Given her background in researching some of the deadliest pathogens on Earth, including Ebola, colleagues of newly arrived astronaut Kate Rubins had expected her to want to do “crazy science fiction” on the International Space Station.
Instead, Rubins pushed for carefully controlled experiments with a mix of a bacteria, a common virus and mouse cells, all already repeatedly sequenced and safe for testing in the space station’s closed-loop environment.
Rubins, a trained microbiologist who arrived at the space station on Saturday, will be using the samples to put Oxford Nanopore’s MinION sequencer – a pocket-sized DNA sequencer – through its paces.
The tests are intended to prove whether the technology can be used to understand microbes in the space station, to scan fellow astronauts for genetic changes that could diagnose illness, and in future missions, potentially to test samples from Mars and elsewhere for signs of DNA-based life.
One of the first things the scientists need to prove is just how well the machine operates in microgravity. “Technology behaves differently up here. Fluids behave differently up here,” Rubins said in an interview with Reuters on Thursday from the International Space Station.
The MinION sequencer, which is about half the size of a smartphone, operates fundamentally differently from current DNA sequencers, said Sarah Wallace, a microbiologist at the National Aeronautics and Space Administration’s Johnson Space Center in Houston.
With most sequencers, scientists put in a sample and it runs for 24 to 48 hours, then stops. The station’s sequencer displays its analysis as it works.
“Within minutes of loading your sample, you’re starting to get the sequence data back … so how long it runs is based on the scientific question you’re asking,” Wallace said.
The MinION DNA sequencer is among the nearly 2,223 kg of cargo scheduled to be launched to the station on Monday aboard a SpaceX Dragon capsule.
It will be the first use of the machine in space, Wallace said in a news briefing on Wednesday.
Currently, samples from space must be frozen and flown back to Earth for analysis.
“We don’t get to analyse everything that is happening to human beings and to cells in real time,” Rubins said.
In the future, Rubins would like to use the DNA sequencer to learn more about potential colonies of microbes that have taken up residence in the station’s water system and elsewhere aboard the orbiting laboratory.
“We’ve got wonderful clean water, but we’ve got a water system that’s been up here for 15 years. Do we have any microbes living in the system?” Rubins said.
If all checks out, the DNA sequencer could be used to help diagnose illness in astronauts on the space station and understand whether any disease-causing microbes are susceptible to antibiotics, helping to conserve valuable medications that cannot be readily restocked.

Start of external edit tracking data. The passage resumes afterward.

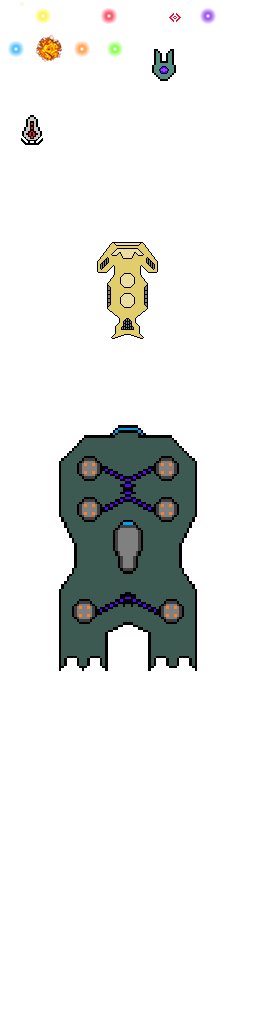
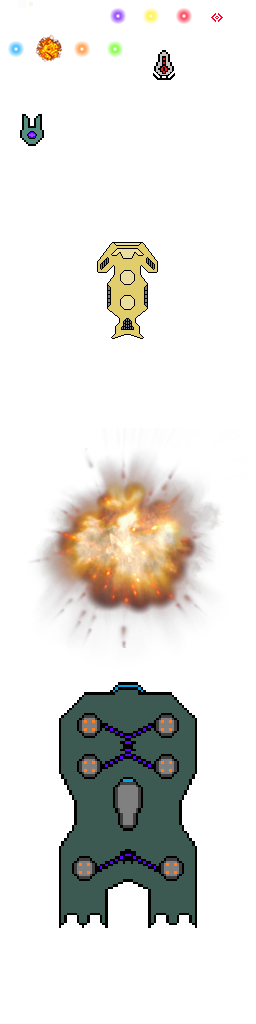
feat: add game state handling (partial)

diff --git a/ShipComponent.cpp b/ShipComponent.cpp
@@ -34,34 +34,37 @@ void ShipComponent::init(float speed, float maxHull, float maxShield, float shie
 void ShipComponent::update(float deltaTime)
 {
     glm::vec2 movement{0, 0};
-
-    if(up)
-    {
-        movement.y++;
-    }
-    if(down)
-    {
-        movement.y--;
-    }
-    if(left)
-    {
-        movement.x--;
-    }
-    if(right)
-    {
-        movement.x++;
-    }
-
     float rotation = 0;
 
-    if(rotateCCW)
+    if(!SpaceShoot::instance->gameEnded)
     {
-        rotation += rotationSpeed;
+        if(up)
+        {
+            movement.y++;
+        }
+        if(down)
+        {
+            movement.y--;
+        }
+        if(left)
+        {
+            movement.x--;
+        }
+        if(right)
+        {
+            movement.x++;
+        }
+
+        if(rotateCCW)
+        {
+            rotation += rotationSpeed;
+        }
+        else if(rotateCW)
+        {
+            rotation -= rotationSpeed;
+        }
     }
-    else if(rotateCW)
-    {
-        rotation -= rotationSpeed;
-    }
+    
 
     glm::vec2 direction{0, 0};
     if(movement.x != 0 || movement.y != 0)
@@ -137,10 +140,9 @@ void ShipComponent::TakeDamage(float amount)
     }
     else
     {
-        if(isPlayer())
+        if(isPlayer() && !SpaceShoot::instance->gameEnded)
         {
             SpaceShoot::instance->camera->shake(40);
-
         }
         hull->removeCapacity(amount);
     }
@@ -153,12 +155,18 @@ void ShipComponent::TakeDamage(float amount)
 
 void ShipComponent::Destroy()
 {
-    gameObject->destroyed = true;
-    gameObject->getComponent<TurretController>()->destroyTurrets();
     if(!isPlayer())
     {
+        gameObject->destroyed = true;
+        gameObject->getComponent<TurretController>()->destroyTurrets();
         SpaceShoot::instance->enemiesKilled++;
         SpaceShoot::instance->currentEnemies--;
+    }
+    else
+    {
+        SpaceShoot::instance->gameEnded = true;
+        gameObject->getComponent<TurretController>()->toggleHideTurrets();
+        spriteComponent->setSprite(SpaceShoot::instance->atlas->get("explosionbig.png"));
     }
 }
 

diff --git a/TurretController.cpp b/TurretController.cpp
@@ -36,6 +36,7 @@ void TurretController::destroyTurrets()
 void TurretController::init(std::vector<glm::vec2> turretOffsets, sre::Sprite turretSprite)
 {
     this->turretOffsets = turretOffsets;
+    this->turretSprite = turretSprite;
     for(int i = 0; i < turretOffsets.size(); ++i)
     {
         auto turret = SpaceShoot::instance->createGameObject();
@@ -89,12 +90,28 @@ void TurretController::update(float deltaTime)
 void TurretController::radar(float range)
 {
     fireState = false;
-    if(target)
+    if(target && !SpaceShoot::instance->gameEnded)
     {
         float currentRange = glm::distance(gameObject->getPosition(), target->getPosition());
         if(currentRange < range)
         {
             fireState = true;
+        }
+    }
+}
+
+void TurretController::toggleHideTurrets()
+{
+    turretsHidden = !turretsHidden;
+    for(std::shared_ptr<GameObject> tc : turrets)
+    {
+        if(turretsHidden)
+        {
+            tc->getComponent<SpriteComponent>()->setSprite(SpaceShoot::instance->atlas->get("empty.png"));
+        }
+        else
+        {
+            tc->getComponent<SpriteComponent>()->setSprite(turretSprite);
         }
     }
 }
@@ -107,7 +124,7 @@ bool TurretController::onMouse(SDL_Event& event)
         {
             if(event.button.type == SDL_MOUSEBUTTONDOWN)
             {
-                fireState = true;
+                fireState = true && !SpaceShoot::instance->gameEnded;
             }
             else if(event.button.type == SDL_MOUSEBUTTONUP)
             {

diff --git a/SpaceShoot.hpp b/SpaceShoot.hpp
@@ -33,9 +33,10 @@ public:
 
     static int PLAYER_GROUP;
     static int ENEMY_GROUP;
-    int enemiesKilled = 0;
-    int currentEnemies = 0;
     const int maxEnemies = 10;
+
+    bool gameEnded = false;
+
 private:
     glm::vec4 bgColor;
     sre::SDLRenderer renderer;
@@ -59,6 +60,11 @@ private:
     b2World *world = nullptr;
     Box2DDebugDraw debugDraw;
     bool isDebugDraw = false;
+    int currentEnemies = 0;
+    int enemiesKilled = 0;
+    float elapsedTime = 0;
+
     friend class PhysicsComponent;
+    friend class ShipComponent;
     friend class BulletComponent;
 };

diff --git a/SpaceShoot.cpp b/SpaceShoot.cpp
@@ -278,7 +278,8 @@ void SpaceShoot::SpawnEnemies()
         auto junkSprite = junk->addComponent<SpriteComponent>();
         glm::vec2 pos = glm::vec2((rand() % (int)gameBounds) - gameBounds / 2, (rand() % (int)gameBounds) - gameBounds / 2);
         junk->setPosition(pos);
-        junkShip->init(10, 1, 0, 0, 5000, 50);
+        junkShip->init(100, 2000, 100, 10, 5000, 50);
+        //junkShip->init(10, 1, 1, 1, 5000, 50);
 
         junkSprite->setSprite(atlas->get("enemyspaceship.png"));
         junkShip->getPhysicsComponent()->initBox(b2_dynamicBody, {0.3, 0.51}, junk->getPosition() / physicsScale, 1, ENEMY_GROUP);
@@ -299,7 +300,10 @@ void SpaceShoot::SpawnPlayer()
     auto playerSprite = player->addComponent<SpriteComponent>();
     auto spaceShip = player->addComponent<ShipComponent>();
     spaceShip->setIsPlayer(true);
-    spaceShip->init(100, 2000, 100, 10, 5000, 50);
+
+    //spaceShip->init(100, 2000, 100, 10, 5000, 50);
+    spaceShip->init(10, 1, 1, 1, 5000, 50);
+
     spaceShip->getPhysicsComponent()->initBox(b2_dynamicBody, {0.63, 1.15}, player->getPosition() / physicsScale, 1,
         PLAYER_GROUP);
     auto sprite = atlas->get("playerspaceship.png");

diff --git a/TurretController.hpp b/TurretController.hpp
@@ -17,6 +17,7 @@ public:
 
     void update(float deltaTime) override;
     void radar(float range);
+    void toggleHideTurrets();
 
     bool onMouse(SDL_Event& event) override;
 
@@ -32,4 +33,7 @@ private:
     std::vector<glm::vec2> turretOffsets;
 
     glm::vec2 mousePos;
+
+    sre::Sprite turretSprite;
+    bool turretsHidden = false;
 };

The device joins a suite of other diagnostic instruments aboard the station, including a polymerase chain reaction, or PCR, device that can test single genes.
“These kinds of small, portable genomic technologies are going to let us look, in real time, at what’s actually happening to bone degradation, for example. What’s happening to your immune system, what’s happening to a population of microbes that you bring up in a culture flask?” Rubins said.
Testing the DNA sequencer in space also could pave the way for its use in remote or resource-poor areas on Earth.
“This kind of device is something you would use in the developing world, you could use this in an outbreak situation, you could use this in a clinic where you don’t have a lot of resources to buy a full-scale sequencer but you can enable some kinds of diagnostic tests in really resource-poor settings,” Rubins said.
Rubins said the space station is an “amazing place” to test device performance when power and data processing capabilities are limited.
“We have to engineer devices that are going to work in space stations. Those same things are going to work in the most remote regions on Earth,” Rubins said.